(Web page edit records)
- Opening Delimiter -

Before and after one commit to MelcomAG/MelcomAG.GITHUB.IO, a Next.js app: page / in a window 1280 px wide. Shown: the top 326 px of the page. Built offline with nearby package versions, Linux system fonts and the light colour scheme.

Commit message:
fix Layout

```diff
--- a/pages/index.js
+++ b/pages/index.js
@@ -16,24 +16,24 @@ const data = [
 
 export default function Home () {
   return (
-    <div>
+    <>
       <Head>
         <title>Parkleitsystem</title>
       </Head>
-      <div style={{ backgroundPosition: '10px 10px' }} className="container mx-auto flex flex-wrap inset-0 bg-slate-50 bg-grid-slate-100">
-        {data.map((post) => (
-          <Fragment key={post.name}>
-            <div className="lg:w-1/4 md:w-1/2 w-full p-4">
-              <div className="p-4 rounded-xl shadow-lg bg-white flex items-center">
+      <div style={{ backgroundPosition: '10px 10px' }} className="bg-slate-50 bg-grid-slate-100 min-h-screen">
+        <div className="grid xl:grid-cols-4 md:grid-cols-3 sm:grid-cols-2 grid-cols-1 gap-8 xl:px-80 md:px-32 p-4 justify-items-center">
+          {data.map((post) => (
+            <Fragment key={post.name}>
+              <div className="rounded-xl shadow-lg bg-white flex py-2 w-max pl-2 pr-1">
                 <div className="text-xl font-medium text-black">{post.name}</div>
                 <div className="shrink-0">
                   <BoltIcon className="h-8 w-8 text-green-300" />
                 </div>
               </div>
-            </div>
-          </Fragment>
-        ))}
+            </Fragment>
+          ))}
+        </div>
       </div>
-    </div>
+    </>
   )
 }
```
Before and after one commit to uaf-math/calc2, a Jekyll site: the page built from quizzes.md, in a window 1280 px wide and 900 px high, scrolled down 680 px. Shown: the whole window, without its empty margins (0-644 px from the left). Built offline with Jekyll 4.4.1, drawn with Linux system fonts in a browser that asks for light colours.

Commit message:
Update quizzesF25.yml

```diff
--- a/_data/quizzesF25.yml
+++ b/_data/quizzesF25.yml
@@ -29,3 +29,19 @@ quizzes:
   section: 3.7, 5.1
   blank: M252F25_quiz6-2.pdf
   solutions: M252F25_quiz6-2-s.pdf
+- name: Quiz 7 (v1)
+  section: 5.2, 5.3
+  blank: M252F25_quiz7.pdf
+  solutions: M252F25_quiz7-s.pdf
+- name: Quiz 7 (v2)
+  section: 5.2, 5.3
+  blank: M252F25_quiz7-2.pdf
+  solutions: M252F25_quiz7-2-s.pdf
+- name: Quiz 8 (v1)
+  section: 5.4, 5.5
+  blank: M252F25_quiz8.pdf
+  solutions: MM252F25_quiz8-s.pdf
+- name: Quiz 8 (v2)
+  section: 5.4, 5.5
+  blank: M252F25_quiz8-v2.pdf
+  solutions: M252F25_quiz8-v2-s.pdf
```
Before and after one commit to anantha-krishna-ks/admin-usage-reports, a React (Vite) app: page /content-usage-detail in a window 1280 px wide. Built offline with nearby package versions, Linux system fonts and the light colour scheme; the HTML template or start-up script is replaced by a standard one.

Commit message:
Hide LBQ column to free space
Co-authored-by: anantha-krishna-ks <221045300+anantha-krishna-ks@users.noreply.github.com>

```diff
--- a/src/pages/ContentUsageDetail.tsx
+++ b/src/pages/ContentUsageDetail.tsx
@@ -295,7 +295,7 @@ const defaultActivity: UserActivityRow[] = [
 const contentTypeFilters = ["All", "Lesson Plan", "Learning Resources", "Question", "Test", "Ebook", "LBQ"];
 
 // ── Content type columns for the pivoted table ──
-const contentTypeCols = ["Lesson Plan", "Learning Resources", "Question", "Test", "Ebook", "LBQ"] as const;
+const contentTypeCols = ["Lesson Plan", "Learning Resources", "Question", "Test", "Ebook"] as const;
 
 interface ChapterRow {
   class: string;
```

- Closing Delimiter -

[Problem to solve]: Check every line of the data, and copy the ones that contain "backgroundPosition".

[Answer section]:
-      <div style={{ backgroundPosition: '10px 10px' }} className="container mx-auto flex flex-wrap inset-0 bg-slate-50 bg-grid-slate-100">
+      <div style={{ backgroundPosition: '10px 10px' }} className="bg-slate-50 bg-grid-slate-100 min-h-screen">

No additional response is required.